If you are one of those good therapists who flounder when it comes to documentation; I'd say, "Go for it." But, if you're looking for a book to help with establishing a quality diagnosis and treatment plan for those true stumpers- sorry, this isn't the book.
on October 25, 2001
I work in a mental health agency as an intake clinician, interviewing families and children and writing assessments to be used for case disposition and treatment planning. I see 4-6 families weekly and my work load has been eased enormously with this addition to my library. It sits right next to my DSM-IV and I use it daily. The language for long term goals and therapeutic interventions are clinically sound and there are a number of options in each to tailor for specific cases.
on October 16, 2001
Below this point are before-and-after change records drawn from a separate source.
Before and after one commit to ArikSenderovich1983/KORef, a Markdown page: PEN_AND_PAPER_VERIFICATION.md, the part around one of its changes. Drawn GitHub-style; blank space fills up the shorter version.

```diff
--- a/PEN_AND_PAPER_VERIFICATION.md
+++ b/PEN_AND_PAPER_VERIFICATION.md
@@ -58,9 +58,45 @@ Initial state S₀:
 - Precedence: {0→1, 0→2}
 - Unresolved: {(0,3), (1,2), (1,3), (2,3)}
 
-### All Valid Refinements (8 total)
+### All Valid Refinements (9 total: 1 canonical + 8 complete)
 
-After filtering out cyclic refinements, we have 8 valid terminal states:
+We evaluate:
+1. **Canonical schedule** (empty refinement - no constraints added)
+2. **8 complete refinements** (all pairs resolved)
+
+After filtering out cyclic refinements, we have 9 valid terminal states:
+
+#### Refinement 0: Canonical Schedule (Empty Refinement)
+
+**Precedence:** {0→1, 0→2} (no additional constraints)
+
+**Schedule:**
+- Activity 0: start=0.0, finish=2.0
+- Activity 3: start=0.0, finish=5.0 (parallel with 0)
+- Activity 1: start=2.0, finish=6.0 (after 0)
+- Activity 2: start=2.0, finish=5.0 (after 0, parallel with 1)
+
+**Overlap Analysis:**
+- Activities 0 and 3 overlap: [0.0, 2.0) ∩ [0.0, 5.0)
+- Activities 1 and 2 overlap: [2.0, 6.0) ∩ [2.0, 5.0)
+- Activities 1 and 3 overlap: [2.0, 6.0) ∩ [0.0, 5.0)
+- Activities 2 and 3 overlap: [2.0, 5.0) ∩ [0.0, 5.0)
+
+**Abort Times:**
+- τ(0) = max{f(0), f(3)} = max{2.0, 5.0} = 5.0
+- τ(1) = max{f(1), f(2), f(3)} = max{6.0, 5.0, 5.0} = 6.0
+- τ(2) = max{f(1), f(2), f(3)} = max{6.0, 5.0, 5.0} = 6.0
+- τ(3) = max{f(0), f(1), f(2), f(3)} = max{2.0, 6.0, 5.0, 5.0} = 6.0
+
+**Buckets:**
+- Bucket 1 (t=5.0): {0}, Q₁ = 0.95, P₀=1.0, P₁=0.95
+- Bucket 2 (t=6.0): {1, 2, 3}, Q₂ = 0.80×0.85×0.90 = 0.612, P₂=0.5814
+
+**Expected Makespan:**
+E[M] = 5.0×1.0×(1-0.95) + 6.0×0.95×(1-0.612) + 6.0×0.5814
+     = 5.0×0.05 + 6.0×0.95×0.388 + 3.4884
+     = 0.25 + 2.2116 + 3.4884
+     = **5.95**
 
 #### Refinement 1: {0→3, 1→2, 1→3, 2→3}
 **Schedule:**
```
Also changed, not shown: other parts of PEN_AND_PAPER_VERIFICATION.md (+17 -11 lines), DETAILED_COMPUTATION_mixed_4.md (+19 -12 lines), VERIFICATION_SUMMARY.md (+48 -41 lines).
I bought this book to help me work with adolescents during my counseling internship. While it is very easy to follow, and the treatment plans are laid out in step-by-step precision, I was disappointed to learn that most of the extensive exercises recommended by the book require that you purchase other books. This book itself wasn't inexpensive and I wished the publishers had included reproducible copies of the exercises rather than refering you to another book. The book also includes books and games in the treatment plans which must be purchased. So while the treatment plans seem worthwhile, I couldn't put many of them fully into practice without considering more purchases.